It quickly became more than a litany of complaints. In the diary, I was able to work through critiques of my work. I began to make connections between what seemed like disparate topics in my dissertation. As I wrote about the interviews I was conducting, I gave myself the opportunity to revisit them and identify what I could have done better, and consequently be more prepared for the next interview. In essence, I was giving myself a workshop to think through the various elements of a very large project.
What I realized while keeping the dissertation diary was that I felt liberated from the shackles of perfection. Working on drafts, I always imagined what my committee would say, or what a reviewer would say – to the point that I became paralyzed, and unable to write. This paralysis was what I had mistakenly labeled writer’s block. In my dissertation diary, I could write whatever I wanted, and however I wanted. Nobody was watching. With this freedom, I wrote more than I ever thought I could.
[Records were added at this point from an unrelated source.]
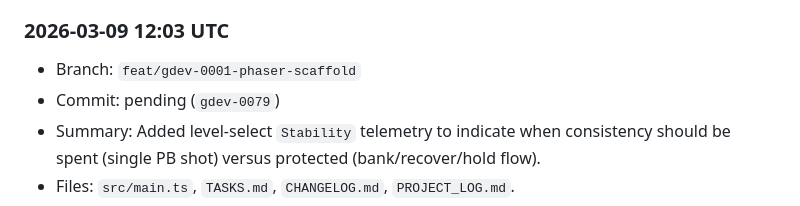
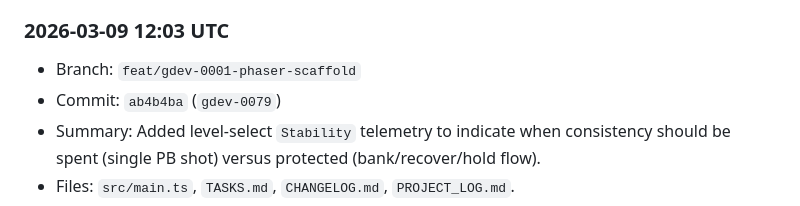
Before and after one commit to shawnmacewen/egg-lander, a Markdown page: PROJECT_LOG.md, the part around the change. Drawn GitHub-style.

Commit message:
docs: record gdev-0079 commit hash in project log

```diff
--- a/PROJECT_LOG.md
+++ b/PROJECT_LOG.md
@@ -696,7 +696,7 @@ Purpose: preserve durable context for Egg Lander so progress does not get lost a
 
 ### 2026-03-09 12:03 UTC
 - Branch: `feat/gdev-0001-phaser-scaffold`
-- Commit: pending (`gdev-0079`)
+- Commit: `ab4b4ba` (`gdev-0079`)
 - Summary: Added level-select `Stability` telemetry to indicate when consistency should be spent (single PB shot) versus protected (bank/recover/hold flow).
 - Files: `src/main.ts`, `TASKS.md`, `CHANGELOG.md`, `PROJECT_LOG.md`.
 - Next: continue safe level-select guidance polish with low-risk readability improvements.
```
Not everything from your dissertation diary will make it into your dissertation, but I guarantee you much of it will, albeit in a very different shape. You might devote 4 pages of your diary to dissecting one piece of literature, and improve your understanding so that you can write a more sophisticated literature review. The dissertation diary enables you to write out your ideas in whatever way you desire, helping you to understand what you’re actually writing about.
Writing is ultimately an act of revision. There is no such thing as a perfect first draft, so your focus should be on getting your ideas on paper, no matter how inelegant they may be. As we approach Academic Writing Month (#AcWriMo), where many of you will pledge to write every day, consider creating a dissertation diary not only to write more, but to think more – without concern for everyone else’s opinion.